There is a lot that can be said, written, and screamed over, regarding the merits of Jimmy Carter’s one-term Presidency. The fact that Carter is a devout man of religious faith is not in doubt, however. Case in point: Carter was once one of the most powerful men on the planet, and now regularly teaches Sunday School for Maranatha Baptist Church in Plains, Georgia. Carter is a third-generation Southern Baptist. Carter recently left an official relationship with the Southern Baptist Church, over issues of homosexual marriage and equality for women. Carter does continue to serve as a Deacon for his local Baptist church. Carter also states that his break with the official Southern Baptist Church does not change his fellowship with other Baptists. Carter stated, “I personally feel the Bible says all people are equal in the eyes of God. I personally feel that women should play an absolutely equal role in service of Christ in the church.”
4. Woodrow Wilson
Woodrow Wilson was the 28th President of the United States. Wilson’s father was minister of the First Presbyterian Church in Augusta, Georgia for the first fourteen years of Wilson’s life. Wilson still stands as one of the most accomplished Presidents in the field of academia. Wilson received his Doctorate in History and Political Science, and served as President of Princeton University. With all of the current discussions about academia leaving religion behind, Wilson never abandoned his beliefs. Later in life, Wilson stated, “When you have read the Bible, you will know it is the word of God, because you have found it the key to your own heart, your own happiness and your own duty.”

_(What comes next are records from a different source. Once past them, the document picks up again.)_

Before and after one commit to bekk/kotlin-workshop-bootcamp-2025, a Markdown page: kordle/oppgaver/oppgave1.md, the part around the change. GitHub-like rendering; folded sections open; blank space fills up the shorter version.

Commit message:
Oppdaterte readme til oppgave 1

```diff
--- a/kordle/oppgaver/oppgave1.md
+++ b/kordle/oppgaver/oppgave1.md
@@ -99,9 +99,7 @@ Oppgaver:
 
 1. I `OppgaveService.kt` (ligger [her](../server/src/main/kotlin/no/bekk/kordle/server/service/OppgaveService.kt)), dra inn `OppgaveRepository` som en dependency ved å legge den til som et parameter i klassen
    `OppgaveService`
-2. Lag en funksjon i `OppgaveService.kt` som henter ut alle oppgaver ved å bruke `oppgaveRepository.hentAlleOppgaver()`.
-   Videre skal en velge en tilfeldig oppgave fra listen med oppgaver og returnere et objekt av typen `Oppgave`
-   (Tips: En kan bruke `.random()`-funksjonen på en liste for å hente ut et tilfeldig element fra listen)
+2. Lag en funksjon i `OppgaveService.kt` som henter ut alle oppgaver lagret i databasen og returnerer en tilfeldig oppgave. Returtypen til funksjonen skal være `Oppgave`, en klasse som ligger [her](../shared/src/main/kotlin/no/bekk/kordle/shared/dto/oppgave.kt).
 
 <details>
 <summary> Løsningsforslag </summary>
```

3. Jesse Jackson
Jesse Jackson has almost become synonymous with controversy. Jackson’s political opinions, as well as stances on controversial subjects, can be debated all day long, and possibly all week long. There is little doubt, though, that Jackson is a man of faith. Jackson attended the Chicago Theological Seminary in the 1960s, before dropping out to work full-time on civil rights activism. Jackson is an ordained minister, and actively campaigned for the Presidency on the Democratic ticket in both 1984 and 1988. Jackson, for all the discourse, has managed to keep a discussion of God (as well as himself ) in the public eye for nearly five decades.
2. Billy Graham
Billy Graham has been a force for Christian conversion, as well as an advisor to Presidents on religious issues, for six decades. Billy Graham Crusades have gone to dozens of countries, speaking to thousands of people on the words and deeds of Jesus Christ. Katie Couric asked Graham directly about his political affiliations recently. Graham stated, without reservation, that he was a lifelong Democrat. This may come as a slight surprise to the Religious Right, as well as the Moral Majority, but Graham’s affiliation stands as the truth.
1. William Jennings Bryan
William Jennings Bryan ran for President on the Democratic Party ticket. Bryan gave one of the most famous speeches ever, the famous “Cross of Gold” speech delivered on July 9th, 1896, at the Democratic National Convention. Bryan would also run for President in 1900, as well as in 1908. Bryan would then go on to serve as Secretary of State. Bryan was easily one of the most famous orators of his day. On the moral issues of his day, Bryan supported Prohibition, as well as Women’s Suffrage.
The end of Bryan’s life was spent taking on a different battle. Bryan was the litigator on the side of “Creation” in the famous Scopes Trial in Tennessee. Many refer to the Scopes Trial as “Creation v Evolution,” concerning schoolteacher John Thomas Scopes’ right to teach evolution. Bryan represented the World Christian Fundamentals Association. Bryan’s opponent was the famous attorney, Clarence Darrow. Many forget that Bryan initially won a judgment in the case, which sparked a national debate. Later that same year, Bryan died shortly after attending Church.